Smoking is the most potent known cause of lung cancer. The question is: Why do some longtime smokers come down with the deadly disease whereas others escape it? New research points to a genetic culprit that also was fingered as upping a person's likelihood of becoming hooked on cigarettes.

Two new studies link a variation in a gene residing on chromosome 15 (of a person's 23 pairs of chromosomes) to a heightened risk of developing lung cancer; a third study suggests that the same mutation  affects a person's tendency to become addicted to smokes and, by extension, develop the dreaded disease. Lung cancer is diagnosed in some 200,000 Americans and kills more than 150,000 each year.

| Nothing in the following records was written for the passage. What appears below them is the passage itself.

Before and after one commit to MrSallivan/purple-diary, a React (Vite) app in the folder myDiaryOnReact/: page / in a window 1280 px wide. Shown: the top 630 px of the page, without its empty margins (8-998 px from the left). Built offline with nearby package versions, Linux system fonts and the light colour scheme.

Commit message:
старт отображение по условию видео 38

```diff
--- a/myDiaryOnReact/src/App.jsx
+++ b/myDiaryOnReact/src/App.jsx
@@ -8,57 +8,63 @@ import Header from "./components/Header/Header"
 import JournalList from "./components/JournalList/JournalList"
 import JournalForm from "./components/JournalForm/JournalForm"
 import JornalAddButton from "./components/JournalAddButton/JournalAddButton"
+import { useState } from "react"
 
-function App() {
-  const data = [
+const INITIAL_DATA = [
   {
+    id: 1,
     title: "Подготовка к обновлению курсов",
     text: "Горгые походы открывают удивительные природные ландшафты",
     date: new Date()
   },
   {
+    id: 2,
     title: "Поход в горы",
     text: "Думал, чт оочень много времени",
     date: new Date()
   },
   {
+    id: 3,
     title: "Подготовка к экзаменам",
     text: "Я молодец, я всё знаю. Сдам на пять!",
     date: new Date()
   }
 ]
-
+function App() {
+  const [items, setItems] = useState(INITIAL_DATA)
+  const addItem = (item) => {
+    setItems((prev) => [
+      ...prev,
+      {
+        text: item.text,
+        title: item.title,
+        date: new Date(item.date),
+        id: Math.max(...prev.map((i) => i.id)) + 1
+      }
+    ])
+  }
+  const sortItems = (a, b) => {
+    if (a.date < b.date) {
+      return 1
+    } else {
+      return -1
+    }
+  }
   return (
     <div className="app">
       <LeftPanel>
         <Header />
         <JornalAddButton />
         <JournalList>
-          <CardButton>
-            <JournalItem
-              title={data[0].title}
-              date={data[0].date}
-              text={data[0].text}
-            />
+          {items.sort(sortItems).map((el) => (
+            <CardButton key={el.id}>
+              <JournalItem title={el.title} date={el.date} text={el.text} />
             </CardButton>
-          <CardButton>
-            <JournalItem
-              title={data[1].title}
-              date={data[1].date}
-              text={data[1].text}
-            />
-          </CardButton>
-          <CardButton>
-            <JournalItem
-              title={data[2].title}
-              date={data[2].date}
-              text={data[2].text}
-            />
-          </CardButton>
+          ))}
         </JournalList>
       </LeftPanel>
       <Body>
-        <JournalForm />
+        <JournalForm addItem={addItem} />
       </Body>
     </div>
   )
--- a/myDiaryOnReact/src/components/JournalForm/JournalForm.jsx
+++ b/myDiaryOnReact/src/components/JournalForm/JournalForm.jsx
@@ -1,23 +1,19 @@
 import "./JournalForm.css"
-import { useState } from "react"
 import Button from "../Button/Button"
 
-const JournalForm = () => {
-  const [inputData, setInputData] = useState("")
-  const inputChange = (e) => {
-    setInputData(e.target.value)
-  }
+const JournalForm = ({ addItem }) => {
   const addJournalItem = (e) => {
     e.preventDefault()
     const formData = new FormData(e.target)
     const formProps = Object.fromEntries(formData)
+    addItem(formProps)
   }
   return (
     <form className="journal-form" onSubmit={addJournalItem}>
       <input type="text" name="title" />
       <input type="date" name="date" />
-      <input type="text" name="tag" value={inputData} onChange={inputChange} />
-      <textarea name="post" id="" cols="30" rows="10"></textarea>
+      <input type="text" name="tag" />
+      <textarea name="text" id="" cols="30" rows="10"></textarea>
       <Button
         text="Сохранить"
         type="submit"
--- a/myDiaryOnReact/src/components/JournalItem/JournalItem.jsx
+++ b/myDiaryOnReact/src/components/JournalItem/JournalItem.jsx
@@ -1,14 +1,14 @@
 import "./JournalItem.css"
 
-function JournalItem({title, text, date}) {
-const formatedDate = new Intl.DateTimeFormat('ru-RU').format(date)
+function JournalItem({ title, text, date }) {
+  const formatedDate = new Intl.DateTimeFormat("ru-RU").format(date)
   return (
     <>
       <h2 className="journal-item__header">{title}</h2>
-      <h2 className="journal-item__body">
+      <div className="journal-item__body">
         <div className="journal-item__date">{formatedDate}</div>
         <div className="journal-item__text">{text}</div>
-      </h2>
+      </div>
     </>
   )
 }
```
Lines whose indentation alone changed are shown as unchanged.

The new research—published in both Nature and Nature Genetics—suggests that people with this genetic flaw have a 30 percent greater chance of developing the often-fatal illness. But the studies differ on the potential added risk of addiction. The findings offer insight into how this particular genetic variation and smoking interact to cause lung cancer. They provide "new targets for starting to think about how to treat drug addiction and, also, of course, for the prevention or treatment of lung cancer," says Nora Volkow, director of the National Institute on Drug Abuse (NIDA) in Bethesda, Md., who was not involved in the study.

The research teams scanned a catalog of 300,000 minute changes in the genome in which a base (unit of genetic material) was either deleted, duplicated or substituted. (Such alterations are known as single nucleotide polymorphisms, or SNPs.) In one study, scientists from Iceland-based biotechnology company deCODE genetics tried to correlate these genetic variants with a person's smoking habits; the other research efforts attempted to tie them to lung cancer.

The deCODE group surveyed 50,000 Icelandic smokers about their habits; using information gleaned from that survey as well as from genomic scans of 40,000 admitted smokers in the bunch, the researchers zeroed in on a variant of the gene CHRNA, which codes for a receptor on nerve cells that can be stimulated by nicotine. The altered version of the gene was more common in the heaviest smokers than it was in the rest of the population. "Nonsmokers have a higher frequency of this variant than smokers that smoke between one to 10 cigs per day," notes neurologist Kári Stefánsson, deCODE's CEO, "because if you smoke and you have this variant, you tend to smoke more than 10 cigs per day."

When Stefánsson's team applied the stats to the incidence of lung cancer, it found that individuals with two copies of the altered gene had a whopping 70 percent greater chance of developing lung cancer; those with one copy had a 30 percent higher risk.

These findings are virtually identical to those of the other studies—one (in Nature) conducted by the International Agency for Research on Cancer (IARC) in Lyon, France (which was based on examinations of some 11,000 volunteers, 7,500 of whom were smokers) and the other (in Nature Genetics) by a team at the University of Texas M.D. Anderson Cancer Center in Houston, which examined 9,000 individuals, some 4,000 of whom were smokers.

Paul Brennan, who led the IARC study, says he initially believed that the risk of getting lung cancer was elevated by the genetic predisposition to become addicted. "The genes made you more likely to smoke, made you likely to smoke more, made you less likely to give up, and therefore more likely to develop lung cancer," he says. But his research showed that, in fact, the gene appeared to independently increase a person's risk of developing the disease—with no link to addiction.

NIDA's Volkow suggests that the gene variant may lead certain individuals to smoke more due to its effect on the brain's reward centers (associated with addictive behavior) and may increase the risk of cancer, too, because it also plays a role in lung tissue function. Epidemiologist Christopher Amos, who led the Texas study, notes that the same nicotine receptor implicated in this study was shown in previous research to prompt tumor growth in other areas of the body, most notably the thymus (an organ located near the lungs that produces immune cells). "Nicotine or its derivatives can stimulate cells to proliferate, participate in new blood vessel development, and also not undergo cell death," he says, which are all characteristics of tumor formation and growth. "So that raises the possibility that there's a direct effect through nicotine in activating cells to go on to become cancerous."

Brennan says more research is needed before the findings can be put into play.

"There's not a public health message here that you can find out what version of the gene you have and decide whether to keep on smoking or not," he says. "You have to bear in mind that there are so many other disease[s] that are caused by smoking."